TO DO |
In the records that follow, skip the pictures and print everything else exactly.
┄┄┄┄┄┄
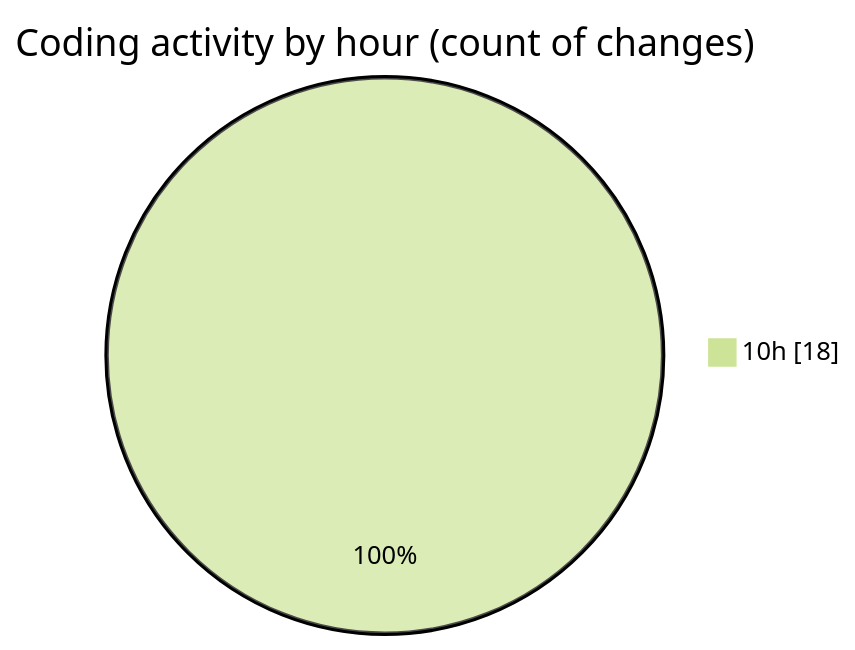
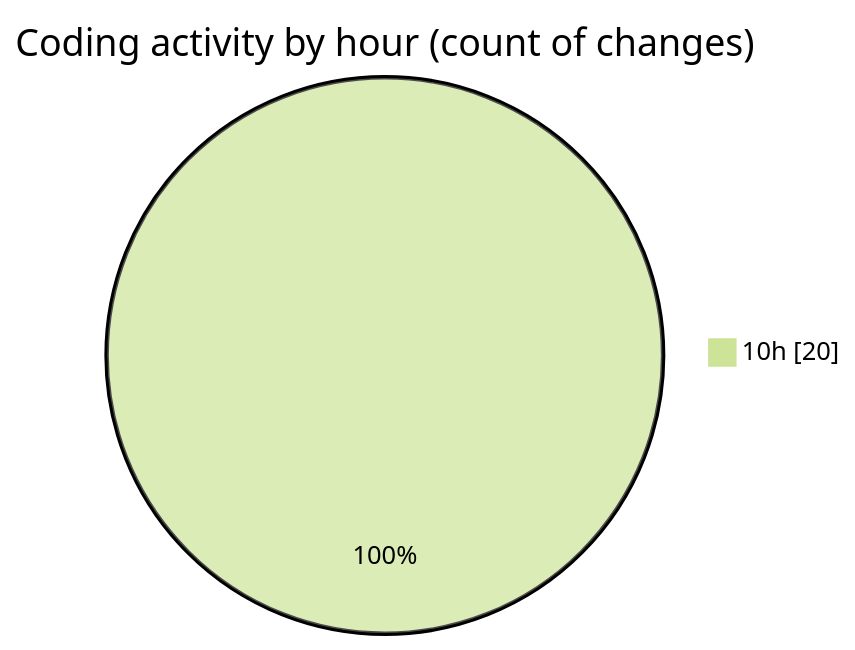
One commit to lephambinh05/code-tracking changed the second of 2 diagrams in 2025-08-18/vps-v1/README.md. Above: the diagram before and after it, drawn with Mermaid (forest theme). The commit also changed other lines of this file and 1 other file, not shown here.

````diff
--- a/2025-08-18/vps-v1/README.md
+++ b/2025-08-18/vps-v1/README.md
@@ -39,5 +41,5 @@
 ```mermaid
 pie showData
 title Coding activity by hour (count of changes)
-"10h" : 18
+"10h" : 20
 ```
````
┄┄┄┄┄┄
SOLUTION TO THIS TASK |
One commit to lephambinh05/code-tracking changed the second of 2 diagrams in 2025-08-18/vps-v1/README.md. Above: the diagram before and after it, drawn with Mermaid (forest theme). The commit also changed other lines of this file and 1 other file, not shown here.

````diff
--- a/2025-08-18/vps-v1/README.md
+++ b/2025-08-18/vps-v1/README.md
@@ -39,5 +41,5 @@
 ```mermaid
 pie showData
 title Coding activity by hour (count of changes)
-"10h" : 18
+"10h" : 20
 ```
````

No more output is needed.